part of the furniture

phrase

informal
  • A person or thing that has been somewhere so long as to seem a permanent, unquestioned, or invisible feature of the landscape.
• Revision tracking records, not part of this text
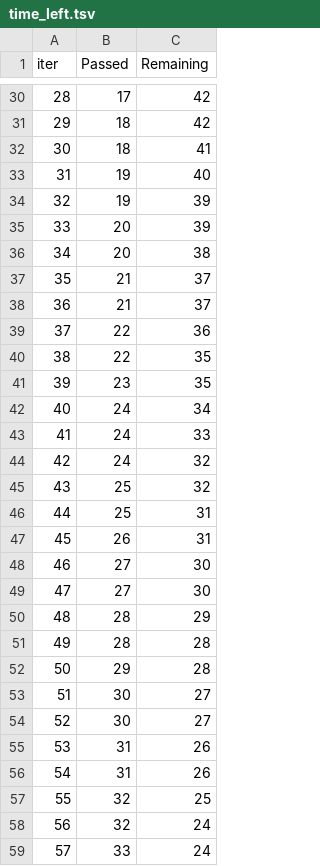
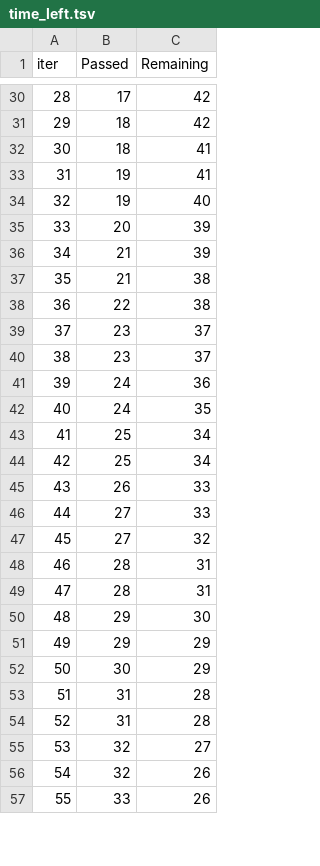
Before and after one commit to satyanarayana8055/First-DS, a TSV file: catboost_info/time_left.tsv, drawn as a sheet; only a part is shown, gaps mark what is left out; removed rows and columns are numbered as before the commit, all else as after; the diff covers the shown part only; the diff names each change by its address in the sheet, - before the commit and + after, or states it on an @@ line.

```diff
--- a/catboost_info/time_left.tsv
+++ b/catboost_info/time_left.tsv
@@ column A (iter) renumbered between rows 7 and 100 @@
+row 33: 31 | 19 | 41
-row 34: 32 | 19 | 39
-row 36: 34 | 20 | 38
-C36 (Remaining): 37
+C36 (Remaining): 39
-C37 (Remaining): 37
+C37 (Remaining): 38
-C38 (Remaining): 36
+C38 (Remaining): 38
-row 40: 38 | 22 | 35
-C39 (Remaining): 35
+C39 (Remaining): 37
-row 42: 40 | 24 | 34
+row 40: 38 | 23 | 37
-C41 (Remaining): 33
+C41 (Remaining): 36
-C42 (Remaining): 32
+C42 (Remaining): 35
-C43 (Remaining): 32
+C43 (Remaining): 34
-C44 (Remaining): 31
+C44 (Remaining): 34
-C45 (Remaining): 31
+C45 (Remaining): 33
-C46 (Remaining): 30
+C46 (Remaining): 33
-C47 (Remaining): 30
+C47 (Remaining): 32
-C48 (Remaining): 29
+C48 (Remaining): 31
-C49 (Remaining): 28
+C49 (Remaining): 31
-C50 (Remaining): 28
+C50 (Remaining): 30
-row 53: 51 | 30 | 27
+row 51: 49 | 29 | 29
-C52 (Remaining): 27
+C52 (Remaining): 29
-C53:C54 (Remaining): 26
+C53:C54 (Remaining): 28
-C55 (Remaining): 25
+C55 (Remaining): 27
-C56:C57 (Remaining): 24
+C56:C57 (Remaining): 26
```
Also changed, not shown: 15 added rows, 13 removed rows and 35 edited cells elsewhere in this file, 6 other files.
    ‘I worked for him for so long I became part of the furniture’
    ‘Marx's views on class and capitalism are part of the furniture of the modern mind’
    • ‘Pigeon flocks have almost become a part of the furniture in York, with the birds gathering in most squares and open spaces.’
    • ‘Sounds improbable, but Dave Bassett has become part of the furniture at Oakwell.’
    • ‘He was obviously a really good con man, giving the impression that he was part of the furniture down at Clifton.’
    • ‘Having worked in Guiseley for so long, I feel that I am part of the furniture.’
    • ‘One effect of being invited to respond glibly to horror on an almost daily basis has been to domesticate it, to get us used to it as if it were part of the furniture.’
    • ‘I mentioned it to Henrik way back that he is far from being considered just part of the furniture here.’
    • ‘‘In fact, people will be intrigued at first until they get used to it and then it will become part of the furniture,’ she said.’
    • ‘For many years the trophies have been part of the furniture at the 82-year-old Walton and Frinton Yacht Club.’
    • ‘Here is a tavern where cheques are cashed to the value of £100 and Havana cigars are part of the furniture.’
    • ‘Certain shows have a habit of becoming part of the furniture so you feel a loss when they're gone.’
    • ‘She's like part of the furniture - people always expect her to be there.’
    • ‘It's not poetic, but I guess the closest comparison is that she was like part of the furniture.’
    • ‘By filming the show in such a way as to essentially turn the audience into part of the furniture, we get to be in on the jokes, without being the butt of them.’
    • ‘At first the cameras are a bit daunting, but by the end they are just part of the furniture.’
    • ‘This seems very much the sense that Corbett has of himself: a cheery part of the furniture, a nothing flash but nonetheless welcome fixture.’